  • Jets Over Kentucky back at airport this week

     

    For 13 years now, model jet enthusiasts from all over the world have been coming to the Lebanon-Springfield Airport to fly their aircraft in an event known as Jets Over Kentucky.

    When it started, there were only 28 participants, according to event organizer Lewis “The General” Patton. When this year’s event opened Sunday, there were already many more than that, and Patton said the event is expected to draw between 160 and 180 participants.

  • Nelson County woman found

    UPDATE: According to a report from The Kentucky Standard, Ball has been found safe.

  • Be prepared for disasters

    Washington County had a brush with disaster when high winds struck the area last week causing damage to structures and blocking roadways.

    Kevin Devine, the director of Washington County’s Office of Emergency Management, said the storm was an eye-opener for how fast things can turn sour.

  • When seconds count

    “Emergency 911, where is your emergency, what is your county?’”

    No matter what time of day or what day of the week, dispatchers at the Springfield Police Department are on standby, waiting to help you during your time of need. 

    E-911 Captain Francisco Vazquez, who’s been working as a dispatcher for 16 years, said someone is always on duty – 24 hours a day, seven days a week. Each person works a 12-hour shift for three days a week, followed by a four-hour shift. 

  • Jets Over Kentucky is next week

    Whoosh!

    The sound of jet engines will fill the air when approximately 200 people come to the Lebanon-Springfield Airport to fly in the 13th annual Jets Over Kentucky next week.

    According to the event’s organizer, Lewis ‘The General” Patton, it’s expected to be the largest remote controlled jet show he’s put on to date.

    “We are very satisfied,” Patton said. “This is the world’s largest jet event.”

  • Keeping kids full in the summer

    Tyler Brown

    Staff Writer

    No child in Washington County has to worry about going hungry during the summer, thanks to the summer feeding program sponsored by the Washington County School district. 

    The program has been in place since before current food service director Regina Hood took over eight years ago, saying they serve children of all ages across the county.

    “It is for children of any age from 2 to 18, and it is open to any child in the community,” Hood said.

  • School board saves money by switching insurance carriers

    The Washington County Board of Education switched insurance carriers June 19 and pocketed a hefty savings for taxpayers.

    After receiving bids from insurance companies, the board chose to take the lowest bidders for property and liability insurance, workers compensation insurance, a fidelity bond and base plan for all students plus catastrophes.

  • Fourth of July celebration is Monday

    Springfield will soon be bustling again for Independence Day with its 17th annual Fourth of July Celebration event Monday, July 3. Springfield Main Street Promotions Committee member Nell Haydon said the event is always a big event that draws people from across Washington County.
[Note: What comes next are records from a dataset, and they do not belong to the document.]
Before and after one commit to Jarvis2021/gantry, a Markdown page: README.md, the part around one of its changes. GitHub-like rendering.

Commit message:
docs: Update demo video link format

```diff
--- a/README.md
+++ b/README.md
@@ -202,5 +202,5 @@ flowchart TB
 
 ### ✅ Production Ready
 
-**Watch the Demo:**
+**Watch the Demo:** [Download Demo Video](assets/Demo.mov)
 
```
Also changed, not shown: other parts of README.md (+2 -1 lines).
    “It’s really a great celebration and we always have a great crowd,” Haydon said. “It’s grown by leaps and bounds over the years.”

  • Six indicted by grand jury

    Six people were indicted by a Washington County grand jury.

  • Fighting for one another

    Cancer comes in a variety of ways and affects each person differently. One Springfield family of three, Karen Purdom and her parents, Earl and Wilma Grigsby, has had not one, but three separate cases of cancer, and all are surviving to this day.

    “We have a lot of cancer in our family,” Karen Purdom said.

    Each year, the number of new cases of cancer is around 455 per 100,000 men and women each year, according to the National Cancer Institute, and the number of cancer deaths is approximately 171 per year.